Work instructions
In the data below, find each line containing the string "ante" and return it.

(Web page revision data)
┏━━
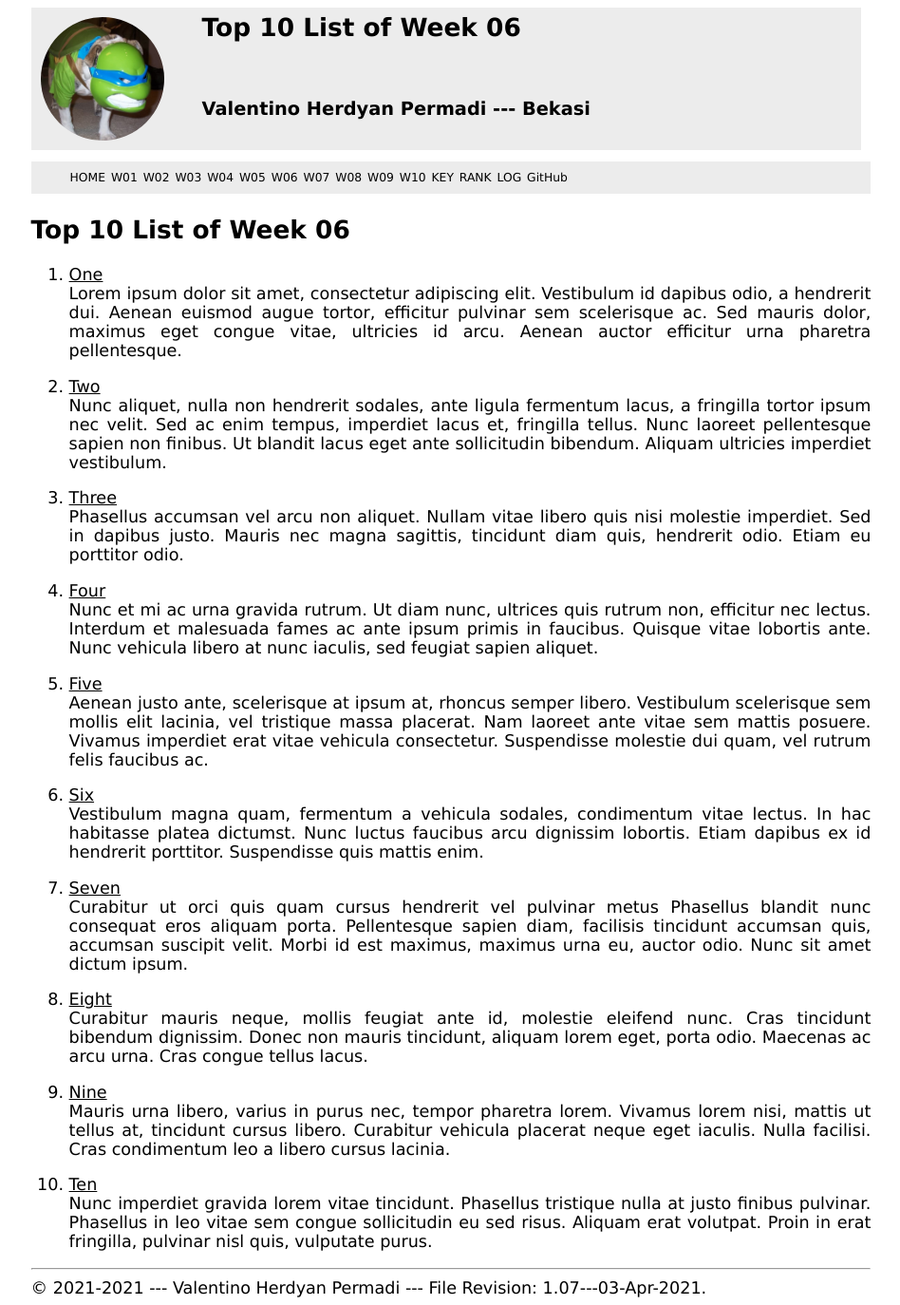
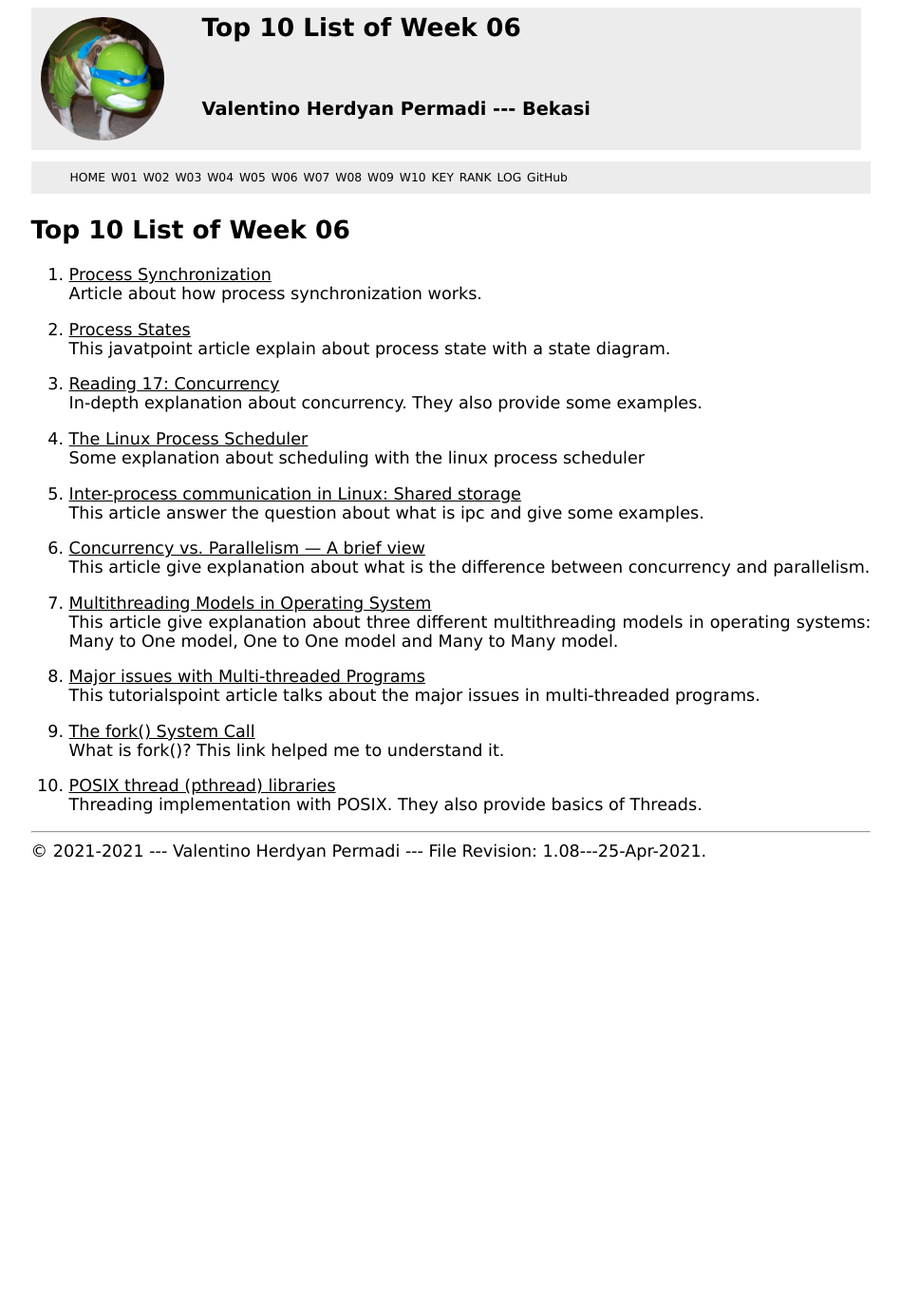
Before and after one commit to valentinohp/os211, a Jekyll site: the page built from w06.md, in a window 1280 px wide. Shown: the whole page at 95% size, without its empty margins (165-1113 px from the left). Built offline with Jekyll 4.4.1, drawn with Linux system fonts in a browser that asks for light colours; our own code applies the rules of GitHub Pages for plain Markdown files; after the commit the page ends 914 px from its top, so only the background shows below that.

Commit message:
Added top 10 for week 6

```diff
--- a/TXT/mylog.txt
+++ b/TXT/mylog.txt
@@ -63,3 +63,4 @@ ZCZC W06 30     L12 Assignment #2 : Review top 10 of 10 next neighbour
 ZCZC W06 60     L14 Assignment #4 : Done W06 demo
 ZCZC W06 5      L15 Assignment #5 : Update this log
 ZCZC W06 5      L16 Assignment #6 : Run myscript.sh
+ZCZC W06 120    L13 Assignment #3 : GSGS and compile Top 10 for week 6
--- a/_config.yml
+++ b/_config.yml
@@ -1,5 +1,5 @@
 title:       "Operating Systems 2021-1 (OS211)"
-version:     "1.07---03-Apr-2021"
+version:     "1.08---25-Apr-2021"
 copyright:   "2021-2021"
 description: >-
   Menggokil!
--- a/w06.md
+++ b/w06.md
@@ -5,72 +5,32 @@ permalink: /W06/
 
 # Top 10 List of Week 06
 
-1. [One](https://en.wikipedia.org/wiki/1)<br>
-Lorem ipsum dolor sit amet, consectetur adipiscing elit.
-Vestibulum id dapibus odio, a hendrerit dui.
-Aenean euismod augue tortor, efficitur pulvinar sem scelerisque ac.
-Sed mauris dolor, maximus eget congue vitae, ultricies id arcu.
-Aenean auctor efficitur urna pharetra pellentesque.
+1. [Process Synchronization](www.studytonight.com/operating-system/process-synchronization)<br>
+Article about how process synchronization works.
 
-2. [Two](https://en.wikipedia.org/wiki/2)<br>
-Nunc aliquet, nulla non hendrerit sodales, ante ligula fermentum lacus, a fringilla tortor ipsum nec velit.
-Sed ac enim tempus, imperdiet lacus et, fringilla tellus.
-Nunc laoreet pellentesque sapien non finibus.
-Ut blandit lacus eget ante sollicitudin bibendum.
-Aliquam ultricies imperdiet vestibulum.
+2. [Process States](https://www.javatpoint.com/os-process-states)<br>
+This javatpoint article explain about process state with a state diagram.
 
-3. [Three](https://en.wikipedia.org/wiki/3)<br>
-Phasellus accumsan vel arcu non aliquet.
-Nullam vitae libero quis nisi molestie imperdiet.
-Sed in dapibus justo.
-Mauris nec magna sagittis, tincidunt diam quis, hendrerit odio.
-Etiam eu porttitor odio.
+3. [Reading 17: Concurrency](https://web.mit.edu/6.005/www/fa14/classes/17-concurrency/)<br>
+In-depth explanation about concurrency. They also provide some examples.
 
-4. [Four](https://en.wikipedia.org/wiki/4)<br>
-Nunc et mi ac urna gravida rutrum.
-Ut diam nunc, ultrices quis rutrum non, efficitur nec lectus.
-Interdum et malesuada fames ac ante ipsum primis in faucibus.
-Quisque vitae lobortis ante.
-Nunc vehicula libero at nunc iaculis, sed feugiat sapien aliquet.
+4. [The Linux Process Scheduler](https://www.informit.com/articles/article.aspx?p=101760)<br>
+Some explanation about scheduling with the linux process scheduler
 
-5. [Five](https://en.wikipedia.org/wiki/5)<br>
-Aenean justo ante, scelerisque at ipsum at, rhoncus semper libero.
-Vestibulum scelerisque sem mollis elit lacinia, vel tristique massa placerat.
-Nam laoreet ante vitae sem mattis posuere.
-Vivamus imperdiet erat vitae vehicula consectetur.
-Suspendisse molestie dui quam, vel rutrum felis faucibus ac.
+5. [Inter-process communication in Linux: Shared storage](https://opensource.com/article/19/4/interprocess-communication-linux-storage)<br>
+This article answer the question about what is ipc and give some examples.
 
-6. [Six](https://en.wikipedia.org/wiki/6)<br>
-Vestibulum magna quam, fermentum a vehicula sodales, condimentum vitae lectus.
-In hac habitasse platea dictumst.
-Nunc luctus faucibus arcu dignissim lobortis.
-Etiam dapibus ex id hendrerit porttitor.
-Suspendisse quis mattis enim.
+6. [Concurrency vs. Parallelism — A brief view](medium.com/@itIsMadhavan/concurrency-vs-parallelism-a-brief-review-b337c8dac350)<br>
+This article give explanation about what is the difference between concurrency and parallelism.
 
-7. [Seven](https://en.wikipedia.org/wiki/7)<br>
-Curabitur ut orci quis quam cursus hendrerit vel pulvinar metus
-Phasellus blandit nunc consequat eros aliquam porta.
-Pellentesque sapien diam, facilisis tincidunt accumsan quis, accumsan suscipit velit.
-Morbi id est maximus, maximus urna eu, auctor odio.
-Nunc sit amet dictum ipsum.
+7. [Multithreading Models in Operating System](https://binaryterms.com/multithreading-models-in-operating-system.html)<br>
+This article give explanation about three different multithreading models in operating systems: Many to One model, One to One model and Many to Many model.
 
-8. [Eight](https://en.wikipedia.org/wiki/8)<br>
-Curabitur mauris neque, mollis feugiat ante id, molestie eleifend nunc.
-Cras tincidunt bibendum dignissim.
-Donec non mauris tincidunt, aliquam lorem eget, porta odio.
-Maecenas ac arcu urna.
-Cras congue tellus lacus.
+8. [Major issues with Multi-threaded Programs](https://www.tutorialspoint.com/major-issues-with-multi-threaded-programs)<br>
+This tutorialspoint article talks about the major issues in multi-threaded programs.
 
-9. [Nine](https://en.wikipedia.org/wiki/9)<br>
-Mauris urna libero, varius in purus nec, tempor pharetra lorem.
-Vivamus lorem nisi, mattis ut tellus at, tincidunt cursus libero.
-Curabitur vehicula placerat neque eget iaculis.
-Nulla facilisi.
-Cras condimentum leo a libero cursus lacinia.
+9. [The fork() System Call](https://www.csl.mtu.edu/cs4411.ck/www/NOTES/process/fork/create.html)<br>
+What is fork()? This link helped me to understand it.
 
-10. [Ten](https://en.wikipedia.org/wiki/10)<br>
-Nunc imperdiet gravida lorem vitae tincidunt.
-Phasellus tristique nulla at justo finibus pulvinar.
-Phasellus in leo vitae sem congue sollicitudin eu sed risus.
-Aliquam erat volutpat.
-Proin in erat fringilla, pulvinar nisl quis, vulputate purus.
+10. [POSIX thread (pthread) libraries](https://www.cs.cmu.edu/afs/cs/academic/class/15492-f07/www/pthreads.html)<br>
+Threading implementation with POSIX. They also provide basics of Threads.
```
Also changed, not shown: 6 other files.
┗━━
Exercise output
-Nunc aliquet, nulla non hendrerit sodales, ante ligula fermentum lacus, a fringilla tortor ipsum nec velit.
-Ut blandit lacus eget ante sollicitudin bibendum.
-Interdum et malesuada fames ac ante ipsum primis in faucibus.
-Quisque vitae lobortis ante.
-Aenean justo ante, scelerisque at ipsum at, rhoncus semper libero.
-Nam laoreet ante vitae sem mattis posuere.
-Curabitur mauris neque, mollis feugiat ante id, molestie eleifend nunc.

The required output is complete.